Good question. How right can it be to satirize people who are so marginalized in Japanese society that they have effectively no freedom to respond?
An official at Yoshimoto Kogyo Co., Hard Gay’s promotion company, said neither the comedian nor the company intend to insult anyone.
Still, the logical thing seemed to be to ask some Japanese homosexuals what they think of Hard Gay — whose handlers, by the way, say that he is straight and has a girlfriend.
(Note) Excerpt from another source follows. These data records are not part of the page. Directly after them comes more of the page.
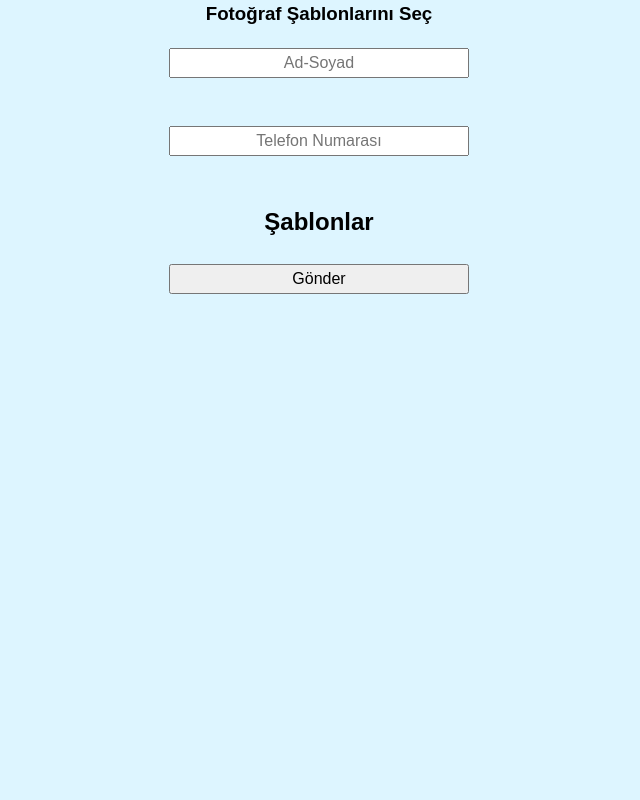
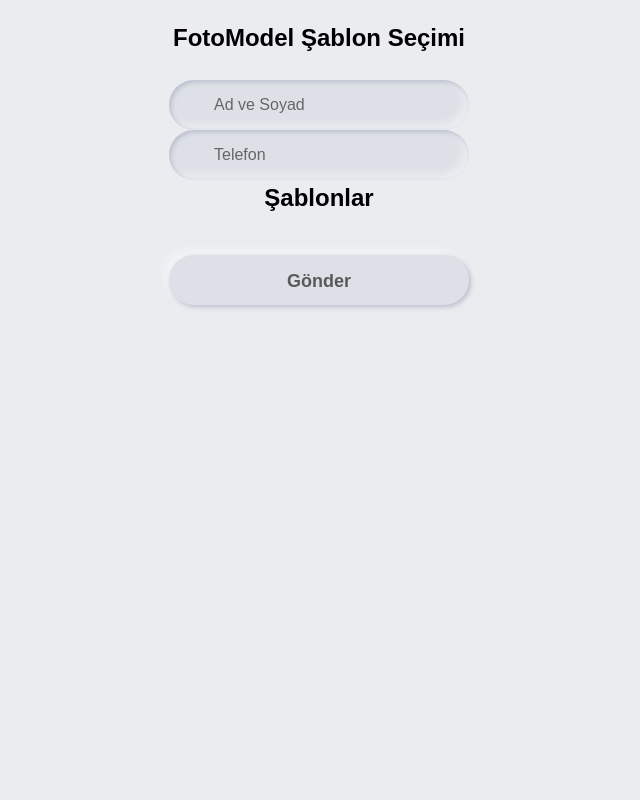
Before and after one commit to ademhilmibozkurt/FotoModel, a FastAPI app: template backend/templates/form.html in a window 1280 px wide. Shown: the whole page, without its empty margins (321-961 px from the left). Run offline with FastAPI, Linux system fonts and the light colour scheme; the template is opened without the code that fills it, so the values that code supplies are empty.

Commit message:
feature/InputFieldsStyle
Input fields and button styles changed.

```diff
--- /dev/null
+++ b/backend/static/elements.css
@@ -0,0 +1,77 @@
+.content .text
+{
+    font-size: 33px;
+    font-weight: 600;
+    margin-bottom: 35px;
+    color: #595959;
+}
+
+.field
+{
+    height: 50px;
+    width: 300px;
+    display: flex;
+    position: relative;
+}
+
+.field:nth-child(2)
+{
+    margin-top: 20px;
+}
+
+.field .input
+{
+    height: 100%;
+    width: 100%;
+    padding-left: 45px;
+    outline: none;
+    border: none;
+    font-size: 18px;
+    background: #dde1e7;
+    color: #595959;
+    border-radius: 25px;
+    box-shadow: inset 2px 2px 5px #BABECC,inset -5px -5px 10px #ffffff73;
+}
+
+.field .input:focus
+{
+    box-shadow: inset 1px 1px 2px #BABECC,inset -1px -1px 2px #ffffff73;
+}
+
+.field .label
+{
+    position: absolute;
+    top: 50%;
+    transform: translateY(-50%);
+    left: 45px;
+    pointer-events: none;
+    color: #666666;
+}
+
+.field .input:valid ~ label
+{
+    opacity: 0;
+}
+
+.button
+{
+    margin: 15px 0;
+    width: 100%;
+    height: 50px;
+    font-size: 18px;
+    line-height: 50px;
+    font-weight: 600;
+    background: #dde1e7;
+    border-radius: 25px;
+    border: none;
+    outline: none;
+    cursor: pointer;
+    color: #595959;
+    box-shadow: 2px 2px 5px #BABECC,-5px -5px 10px #ffffff73;
+}
+
+.button:focus
+{
+    color: #f3f02b;
+    box-shadow: inset 2px 2px 5px #BABECC,inset -5px -5px 10px #ffffff73;
+}
--- a/backend/static/styles.css
+++ b/backend/static/styles.css
@@ -2,7 +2,7 @@ body {
     margin: 0;
     height: 100%;
     justify-content: center;
-    background: #ddf5ff;
+    background: #EBECF0;
     display: flex;
     font-family: 'Muli', sans-serif;
     -webkit-box-sizing: border-box;
@@ -14,7 +14,7 @@ body {
     display: flex;
     flex-direction: column;
     align-items: center;   /* tüm içerik ortalı */
-    gap: 20px;
+    margin-top: 20px;
 }
 
 .form
@@ -36,7 +36,7 @@ body {
     --card-shadow: #f3f02b;
     --card-height: 600px;
     --card-width: 800px;
-    --card-radius: 12px;
+    --card-radius: 20px;
     --header-height: 0px;
     --blend-mode: overlay;
     --transition: 0.15s;
@@ -124,6 +124,7 @@ body {
     object-fit: contain;
     background-color: #ffff;
     border-radius: var(--c-border);
+    box-shadow:  16px 16px 65px #a8a8a8,-16px -16px 65px #ffffff;
 }
 
 .card__input
--- a/backend/templates/form.html
+++ b/backend/templates/form.html
@@ -2,16 +2,26 @@
 <html>
     <head>
         <link rel="stylesheet" href="/static/reset.css"/>
+        <link rel="stylesheet" href="/static/elements.css"/>
         <link rel="stylesheet" href="/static/styles.css"/>
     </head>
     <body>
         <div class="page">
-            <h3>Fotoğraf Şablonlarını Seç</h3>
             <form method="post" onsubmit="return checkForm()" class="form">
-                <input name="full_name" placeholder="Ad-Soyad" required><br><br>
-                <input name="phone_number" placeholder="Telefon Numarası" required><br><br>
+                <h2>FotoModel Şablon Seçimi</h2><br>
 
-                <h2 class="categories__title">Şablonlar</h2>
+                <div class="field">
+                    <input name="full_name" type="text" class="input" required>
+                    <span class="span"></span>
+                    <label class="label">Ad ve Soyad</label><br>
+                </div>
+                <div class="field">
+                    <input name="phone_number" type="text" class="input" required>
+                    <span class="span"></span>
+                    <label class="label">Telefon</label><br>
+                </div>
+
+                <h2>Şablonlar</h2>
                 {% for t in templates %}
                 <label class="card required">
                     <input class="card__input" type="checkbox" name="selected_templates" value="{{ t }}">
@@ -47,7 +57,7 @@
                         return true
                     }
                 </script>
-                <button type="submit">Gönder</button>
+                <button class="button">Gönder</button>
             </form>
         </div>
     </body>
```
“When I first saw him, I thought he was gay and making an appeal for other homosexuals,” said Maru, a gay man who runs a shop in Shinjuku 2-chome, Tokyo’s main gay hotspot. “But then I was hurt when I realized he isn’t gay. It looks like he was just making fun of us. Now I can see it as just a silly gag, but he’s only got one trick and I’ve grown bored of it.”
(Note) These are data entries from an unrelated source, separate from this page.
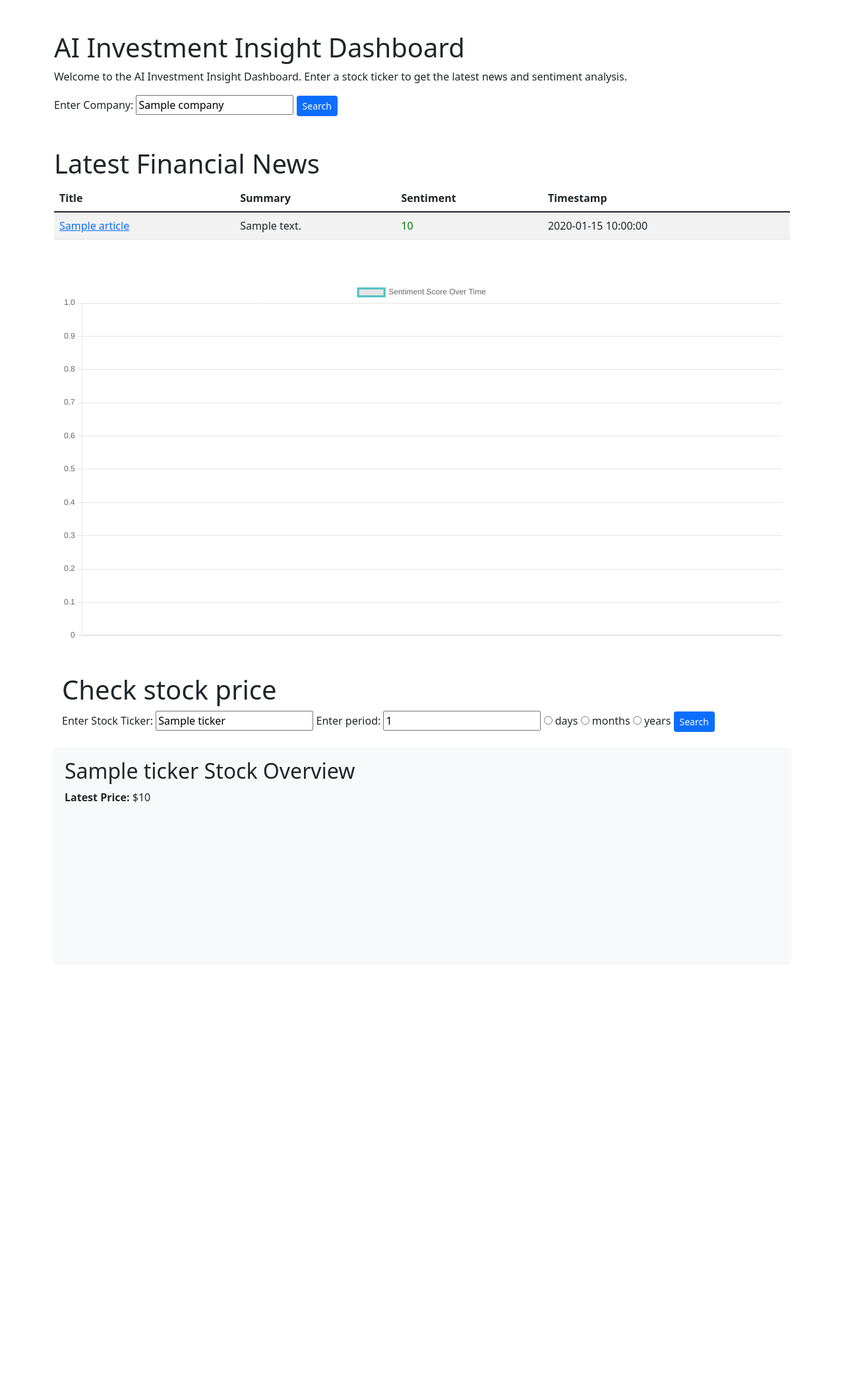
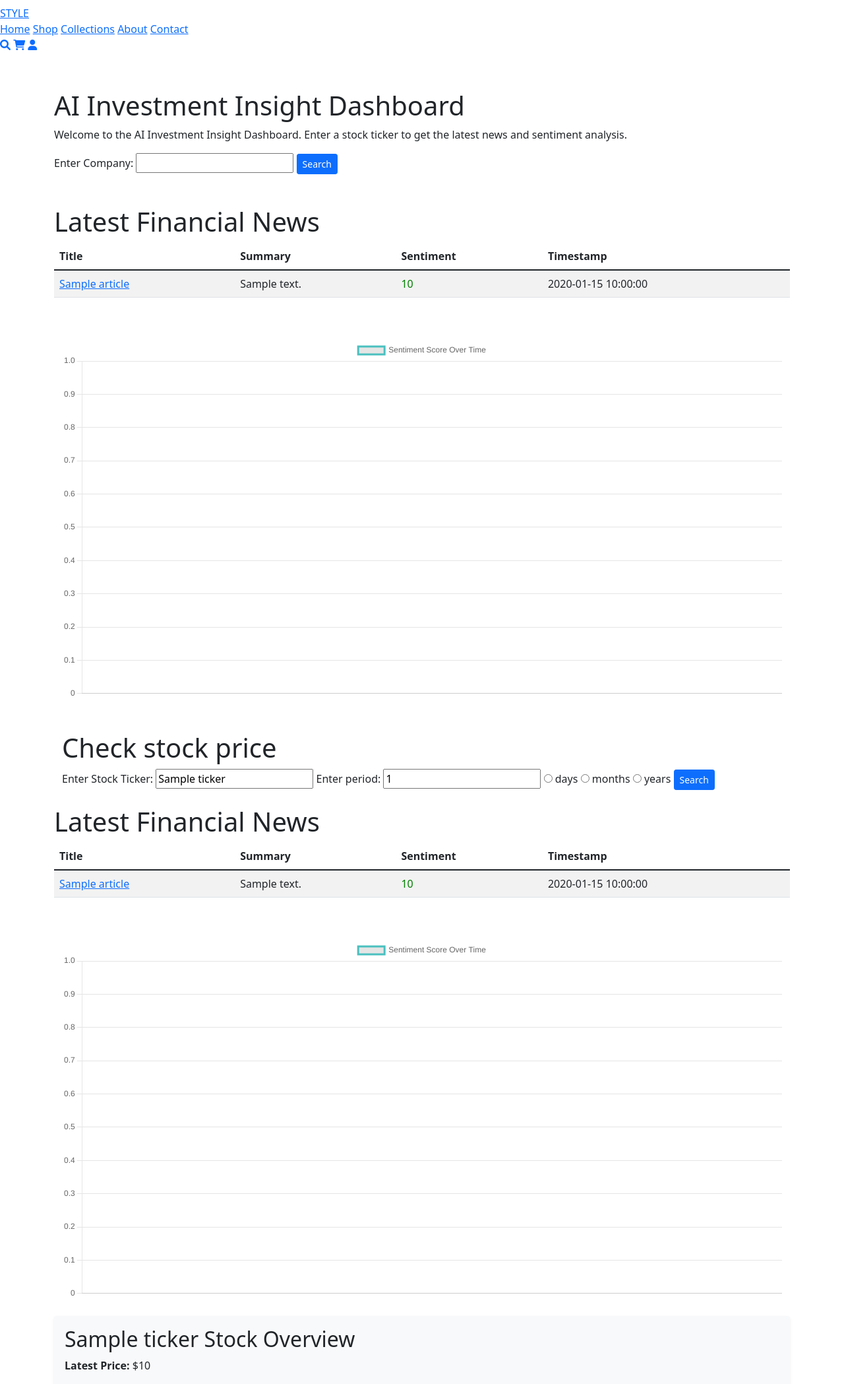
Before and after one commit to AhmadZaarour/investment-insight, a Flask app: template templates/dashboard.html in a window 1280 px wide. Shown: the top 2097 px of the page at 66% size. Before the commit the page ends 1459 px from the top, so only its background shows below. Run offline with Flask 3, Linux system fonts and the light colour scheme; the template is opened without the code that fills it: most values are stand-ins (such as "Sample title", 1, 10 or a date in 2020); a map, chart or similar area stays blank.

Commit message:
modified

```diff
--- a/templates/dashboard.html
+++ b/templates/dashboard.html
@@ -5,13 +5,38 @@
     <meta charset="UTF-8">
     <meta name="viewport" content="width=device-width, initial-scale=1.0">
     <title>AI Investment Insight Dashboard</title>
+    <link rel="stylesheet" href="style.css">
     <link rel="stylesheet" href="https://cdnjs.cloudflare.com/ajax/libs/font-awesome/6.0.0/css/all.min.css">
-    <link href="https://fonts.googleapis.com/css2?family=Poppins:wght@300;400;500;600;700&display=swap"
-        rel="stylesheet">
+    <link rel="stylesheet"
+        href="https://fonts.googleapis.com/css2?family=Poppins:wght@300;400;500;600;700&display=swap">
     <link rel="stylesheet" href="https://cdn.jsdelivr.net/npm/bootstrap@5.1.3/dist/css/bootstrap.min.css">
 </head>
 
 <body>
+    <nav class="navbar">
+        <div class="nav-container">
+            <div class="logo">
+                <a href="/">STYLE</a>
+            </div>
+            <div class="nav-links">
+                <a href="#" class="active">Home</a>
+                <a href="#">Shop</a>
+                <a href="#">Collections</a>
+                <a href="#">About</a>
+                <a href="#">Contact</a>
+            </div>
+            <div class="nav-icons">
+                <a href="#" class="search-icon"><i class="fas fa-search"></i></a>
+                <a href="#" class="cart-icon"><i class="fas fa-shopping-cart"></i></a>
+                <a href="#" class="account-icon"><i class="fas fa-user"></i></a>
+            </div>
+            <div class="hamburger">
+                <span></span>
+                <span></span>
+                <span></span>
+            </div>
+        </div>
+    </nav>
     <div class="container mt-5">
         <h1>AI Investment Insight Dashboard</h1>
 
@@ -21,7 +46,7 @@
         <form method="GET" action="/" class="mb-4">
 
             <label for="company">Enter Company:</label>
-            <input type="text" name="company" id="company" value="{{ company }}" required>
+            <input type="text" name="company" id="company" required>
 
             <button type="submit" class="btn btn-primary btn-sm">Search</button>
 
@@ -30,6 +55,7 @@
 
     <div class="container mt-5">
         <h1>Latest Financial News</h1>
+        {% if company %}
         <div class="table-responsive" style="max-height: 400px; overflow-y: auto;">
             <table class="table table-striped">
                 <thead class="thead-light">
@@ -45,9 +71,11 @@
                     <tr>
                         <td><a href="{{ article.link }}" target="_blank">{{ article.title }}</a></td>
                         <td>{{ article.summary }}</td>
-                        <td
-                            style="color: {% if article.sentiment_score > 0 %}green{% elif article.sentiment_score < 0 %}red{% else %}orange{% endif %};">
-                            {{ article.sentiment_score }}
+                        <td {% if article.sentiment_score> 0 %}
+                            style="color: green;"
+                            {% elif article.sentiment_score < 0 %} style="color: red;" {% else %} style="color: orange;"
+                                {% endif %}>
+                                {{ article.sentiment_score }}
                         </td>
                         <td>{{ article.timestamp }}</td>
                     </tr>
@@ -57,15 +85,18 @@
             {% if not articles %}
             <div class="alert alert-warning">No news articles found for "{{ company }}".</div>
             {% endif %}
-
         </div>
         <div class="container mt-5">
             <canvas id="sentimentChart" width="400" height="200"></canvas>
         </div>
+        {% endif %}
+        {% if not company %}
+        <div class="alert alert-warning">Search for company to see results".</div>
+        {% endif %}
         <script src="https://cdn.jsdelivr.net/npm/chart.js"></script>
         <script>
             const ctx = document.getElementById('sentimentChart').getContext('2d');
-            const sentimentData = {{ sentiment_counts | safe }};  // Pass the sentiment counts from Flask to JS
+            const sentimentData = JSON.parse('{{ sentiment_counts | tojson | safe }}');  // Pass the sentiment counts from Flask to JS
 
             new Chart(ctx, {
                 type: 'line',
@@ -90,27 +121,90 @@
 
                 <label for="company">Enter period: </label>
                 <input type="number" name="nb_days" id="nb_days" value="{{nb_days}}" required>
-                <input type="radio" name="period" id="period_1" value="d" {% if period == 'd' %}checked{% endif %} required> days
-                <input type="radio" name="period" id="period_2" value="mo" {% if period == 'mo' %}checked{% endif %} required> months
-                <input type="radio" name="period" id="period_3" value="y" {% if period == 'y' %}checked{% endif %} required> years
+                <input type="radio" name="period" id="period_1" value="d" {% if period=='d' %}checked{% endif %}
+                    required> days
+                <input type="radio" name="period" id="period_2" value="mo" {% if period=='mo' %}checked{% endif %}
+                    required> months
+                <input type="radio" name="period" id="period_3" value="y" {% if period=='y' %}checked{% endif %}
+                    required> years
 
                 <button type="submit" class="btn btn-primary btn-sm">Search</button>
 
             </form>
         </div>
+        <h1>Latest Financial News</h1>
+        {% if ticker %}
+        <div class="table-responsive" style="max-height: 400px; overflow-y: auto;">
+            <table class="table table-striped">
+                <thead class="thead-light">
+                    <tr>
+                        <th>Title</th>
+                        <th>Summary</th>
+                        <th>Sentiment</th>
+                        <th>Timestamp</th>
+                    </tr>
+                </thead>
+                <tbody>
+                    {% for article in stock_articles %}
+                    <tr>
+                        <td><a href="{{ article.link }}" target="_blank">{{ article.title }}</a></td>
+                        <td>{{ article.summary }}</td>
+                        <td {% if article.sentiment_score> 0 %}
+                            style="color: green;"
+                            {% elif article.sentiment_score < 0 %} style="color: red;" {% else %} style="color: orange;"
+                                {% endif %}>
+                                {{ article.sentiment_score }}
+                        </td>
+                        <td>{{ article.timestamp }}</td>
+                    </tr>
+                    {% endfor %}
+                </tbody>
+            </table>
+            {% if not stock_articles %}
+            <div class="alert alert-warning">No news articles found for "{{ company }}".</div>
+            {% endif %}
+
+        </div>
+        <div class="container mt-5">
+            <canvas id="s_sentimentChart" width="400" height="200"></canvas>
+        </div>
+        {% endif %}
+        {% if not ticker %}
+        <div class="alert alert-warning">Search for ticker to see results".</div>
+        {% endif %}
+        <script src="https://cdn.jsdelivr.net/npm/chart.js"></script>
+        <script>
+            const sctx = document.getElementById('s_sentimentChart').getContext('2d');
+            const s_sentimentData = JSON.parse('{{ stock_sentiment_counts | tojson | safe }}');  // Pass the sentiment counts from Flask to JS
+
+            new Chart(sctx, {
+                type: 'line',
+                data: {
+                    labels: s_sentimentData.dates,
+                    datasets: [{
+                        label: 'Sentiment Score Over Time',
+                        data: s_sentimentData.scores,
+                        borderColor: 'rgba(75, 192, 192, 1)',
+                        tension: 0.1
+                    }]
+                }
+            });
+        </script>
+        {% if ticker %}
         <div class="my-4 p-3 bg-light rounded shadow-sm">
             <h2>{{ ticker }} Stock Overview</h2>
             <p><strong>Latest Price:</strong> ${{ last_price }}</p>
 
             <canvas id="stockChart" width="400" height="200"></canvas>
         </div>
+        {% endif %}
         {% if not ticker %}
-        <div class="alert alert-warning">No news stocks found for "{{ ticker }}".</div>
+        <div class="alert alert-warning">Search to see results".</div>
         {% endif %}
         <script src="https://cdn.jsdelivr.net/npm/chart.js"></script>
         <script>
 
-            const hist = {{ history | safe}};
+            const hist = JSON.parse('{{ history | tojson | safe}}');
 
             const dates = hist.dates
             const closePrices = hist.close.map(Number)
```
Other gays felt pretty much the same, he said. “We don’t really talk about him much.”
Across the street was a gay-lesbian video shop with an ad for Hard Gay’s book, “Razor Ramon HG,” at the entrance. “Sales,” said the man behind the counter, “are lukewarm.”
Phone calls to gay organizations, though, revealed that while some gays may brush Hard Gay off, it doesn’t mean everybody’s ignoring him. Indeed, Hokkaido Sexual Minority Association Sapporo Meeting, a support group for gay, lesbian and transgender people, has even formed a study group to discuss the issue.
Opinions within the study group varied, but apparently most were surprisingly positive. A spokesperson, who asked to remain anonymous, said several members had called Hard Gay “funny” and “gay-friendly.”
One member said that Hard Gay garners support from many gays because — unlike cross-dressers or the rare “out” homosexual seen on television — he exhibits none of the feminine traits despised by some homosexual men.
In fact, Hard Gay is as macho as they come. Take, for instance, the time he spontaneously offered to help a deliveryman stack cases of beer into a truck. (What better way to show off muscles?) Or when he came to the (unsolicited) defense of a woman being pursued down the street by a sleazeball. “What do you think you’re doing?” he bellowed at the man in a theatrical basso. “This lady isn’t the type!”
The chivalry bit apparently wins people over.
“By acting so masculine, Razor Ramon HG helps dispel the notion that ‘gay equals feminine,’ ” said the Sapporo-group member. Yet he also worried about a downside. “Looking at it the other way around, such thoughts are evidence of strong homophobia and misogyny in the [gay] people thinking them.”
That seemed to put many others’ comments into a new perspective.
Surely some people out there are laughing at Hard Gay in earnest. But if gay Japanese men do live in such fear of being labeled feminine, then how genuine can that laughter really be?
The Hokkaido group’s spokesperson, who described himself as transgender rather than gay, said, “Hard Gay’s acceptance by the Japanese public shows me that there is a strong tendency here to see homosexuality as something to be laughed at. That is sad.”
Perhaps, as Shinjuku shopkeeper Maru suggested, many would rather ignore the comedian than face up to deeper issues.
“Gays in Japan have no say,” Maru had bemoaned. “We’re not acknowledged in a way that would allow us to accomplish things by raising our voices,” he said — adding by way of illustration that children who come out are often shunned by their parents, and workers who do so frequently lose their jobs.
“It’s not that we aren’t angry,” he continued. “Most of us in this world are bullied. We are called sissies. So we basically think we just have to put up with it.”
Hard to laugh at that — whether you’re gay or not.
In a time of both misinformation and too much information, quality journalism is more crucial than ever.
By subscribing, you can help us get the story right.